- [Records supplied]
* * * * * * * * *

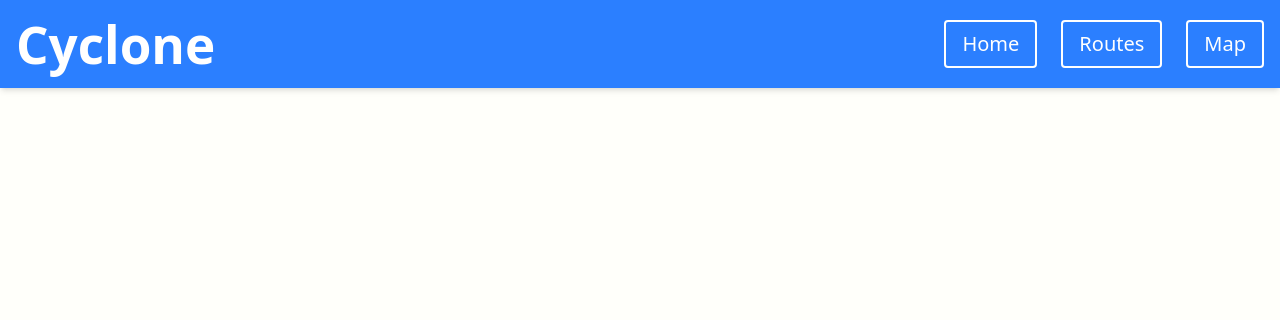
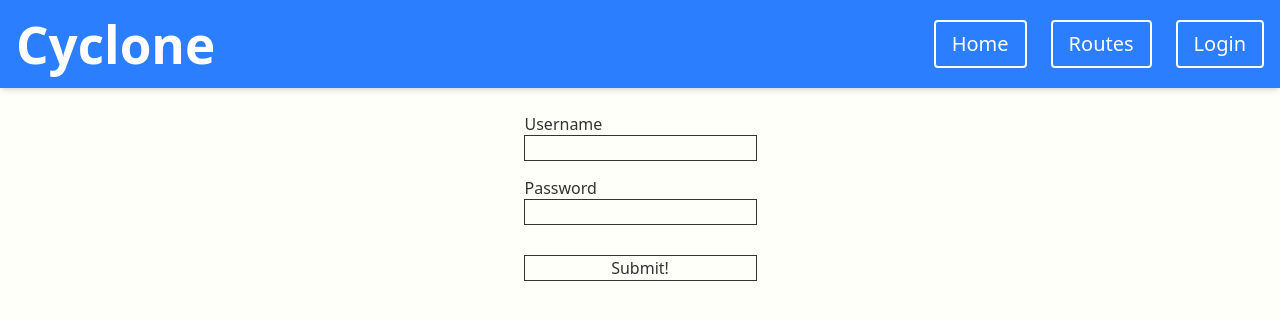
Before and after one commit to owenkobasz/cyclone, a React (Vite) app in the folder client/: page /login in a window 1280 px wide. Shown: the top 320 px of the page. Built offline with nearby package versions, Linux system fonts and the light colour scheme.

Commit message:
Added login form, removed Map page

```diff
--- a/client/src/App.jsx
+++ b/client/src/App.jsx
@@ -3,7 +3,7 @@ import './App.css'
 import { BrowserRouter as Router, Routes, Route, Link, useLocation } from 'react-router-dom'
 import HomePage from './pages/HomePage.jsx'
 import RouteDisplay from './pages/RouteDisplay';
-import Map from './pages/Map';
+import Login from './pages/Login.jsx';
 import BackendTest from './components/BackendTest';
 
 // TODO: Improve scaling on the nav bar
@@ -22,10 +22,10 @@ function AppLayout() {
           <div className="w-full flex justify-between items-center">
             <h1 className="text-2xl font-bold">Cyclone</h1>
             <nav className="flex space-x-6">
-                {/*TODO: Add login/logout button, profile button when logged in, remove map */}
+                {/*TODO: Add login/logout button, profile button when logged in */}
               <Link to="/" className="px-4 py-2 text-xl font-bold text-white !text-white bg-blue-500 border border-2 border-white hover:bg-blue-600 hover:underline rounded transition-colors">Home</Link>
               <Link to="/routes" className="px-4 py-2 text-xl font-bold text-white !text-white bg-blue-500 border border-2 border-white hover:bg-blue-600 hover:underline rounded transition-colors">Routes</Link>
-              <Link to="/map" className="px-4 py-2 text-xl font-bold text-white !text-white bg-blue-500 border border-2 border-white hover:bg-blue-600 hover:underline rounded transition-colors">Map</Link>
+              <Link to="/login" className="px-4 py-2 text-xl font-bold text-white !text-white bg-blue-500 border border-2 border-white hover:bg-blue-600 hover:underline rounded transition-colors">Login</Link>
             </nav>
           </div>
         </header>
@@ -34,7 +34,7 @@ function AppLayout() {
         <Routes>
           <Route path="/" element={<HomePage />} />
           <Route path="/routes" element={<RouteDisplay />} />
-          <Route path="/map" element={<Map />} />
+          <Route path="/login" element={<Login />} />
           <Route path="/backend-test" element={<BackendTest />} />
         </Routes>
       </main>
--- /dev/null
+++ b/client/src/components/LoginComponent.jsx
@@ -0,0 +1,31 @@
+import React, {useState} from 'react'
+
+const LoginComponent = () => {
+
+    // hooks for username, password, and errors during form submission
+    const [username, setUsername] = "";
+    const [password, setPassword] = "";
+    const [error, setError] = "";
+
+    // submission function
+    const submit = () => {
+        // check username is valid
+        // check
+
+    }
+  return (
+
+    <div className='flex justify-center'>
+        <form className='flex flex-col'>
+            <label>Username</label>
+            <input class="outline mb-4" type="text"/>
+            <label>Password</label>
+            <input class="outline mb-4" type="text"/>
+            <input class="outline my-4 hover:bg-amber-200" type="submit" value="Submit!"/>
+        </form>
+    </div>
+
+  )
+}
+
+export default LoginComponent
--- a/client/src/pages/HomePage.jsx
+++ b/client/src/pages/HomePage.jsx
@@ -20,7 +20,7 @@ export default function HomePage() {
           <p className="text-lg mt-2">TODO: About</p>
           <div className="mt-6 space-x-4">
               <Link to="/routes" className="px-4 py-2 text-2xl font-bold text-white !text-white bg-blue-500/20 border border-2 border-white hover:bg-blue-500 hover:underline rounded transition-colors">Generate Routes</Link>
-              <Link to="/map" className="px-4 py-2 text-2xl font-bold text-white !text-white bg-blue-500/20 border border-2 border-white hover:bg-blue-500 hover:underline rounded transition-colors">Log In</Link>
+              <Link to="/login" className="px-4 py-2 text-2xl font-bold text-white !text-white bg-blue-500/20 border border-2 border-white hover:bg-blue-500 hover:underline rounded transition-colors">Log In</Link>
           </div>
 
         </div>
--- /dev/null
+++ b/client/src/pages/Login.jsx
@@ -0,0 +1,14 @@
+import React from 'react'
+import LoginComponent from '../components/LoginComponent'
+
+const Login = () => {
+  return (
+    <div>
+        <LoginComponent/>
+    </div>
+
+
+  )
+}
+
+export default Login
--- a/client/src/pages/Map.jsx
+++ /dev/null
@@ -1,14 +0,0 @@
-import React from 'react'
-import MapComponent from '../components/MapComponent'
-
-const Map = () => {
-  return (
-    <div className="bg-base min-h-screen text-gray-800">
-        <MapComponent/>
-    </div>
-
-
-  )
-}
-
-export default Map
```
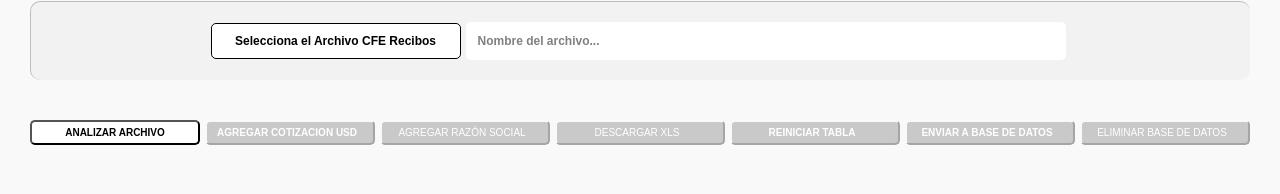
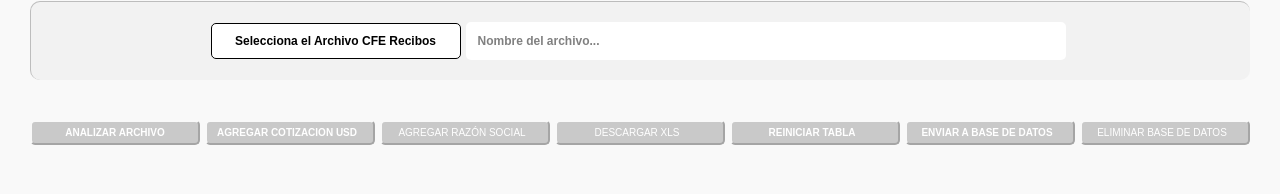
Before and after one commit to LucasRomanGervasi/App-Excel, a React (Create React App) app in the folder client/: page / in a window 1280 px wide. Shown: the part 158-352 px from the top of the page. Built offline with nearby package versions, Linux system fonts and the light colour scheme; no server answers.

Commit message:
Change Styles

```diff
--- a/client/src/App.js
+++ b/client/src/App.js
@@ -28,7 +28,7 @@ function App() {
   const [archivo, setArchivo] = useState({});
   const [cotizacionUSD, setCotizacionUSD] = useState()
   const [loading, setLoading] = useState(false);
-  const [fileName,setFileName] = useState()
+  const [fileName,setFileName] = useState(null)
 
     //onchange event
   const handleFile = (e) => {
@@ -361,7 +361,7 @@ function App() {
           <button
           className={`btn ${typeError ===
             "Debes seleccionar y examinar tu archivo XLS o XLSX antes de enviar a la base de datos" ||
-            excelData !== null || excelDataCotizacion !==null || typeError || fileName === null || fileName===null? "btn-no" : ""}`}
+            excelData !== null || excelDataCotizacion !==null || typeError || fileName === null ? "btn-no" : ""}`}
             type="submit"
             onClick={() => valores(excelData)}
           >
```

* * * * * * * * *

- [Problem details] Copy the lines from the entries above in which the word "nearby" appears.

- [Answer to this problem]
Before and after one commit to owenkobasz/cyclone, a React (Vite) app in the folder client/: page /login in a window 1280 px wide. Shown: the top 320 px of the page. Built offline with nearby package versions, Linux system fonts and the light colour scheme.
Before and after one commit to LucasRomanGervasi/App-Excel, a React (Create React App) app in the folder client/: page / in a window 1280 px wide. Shown: the part 158-352 px from the top of the page. Built offline with nearby package versions, Linux system fonts and the light colour scheme; no server answers.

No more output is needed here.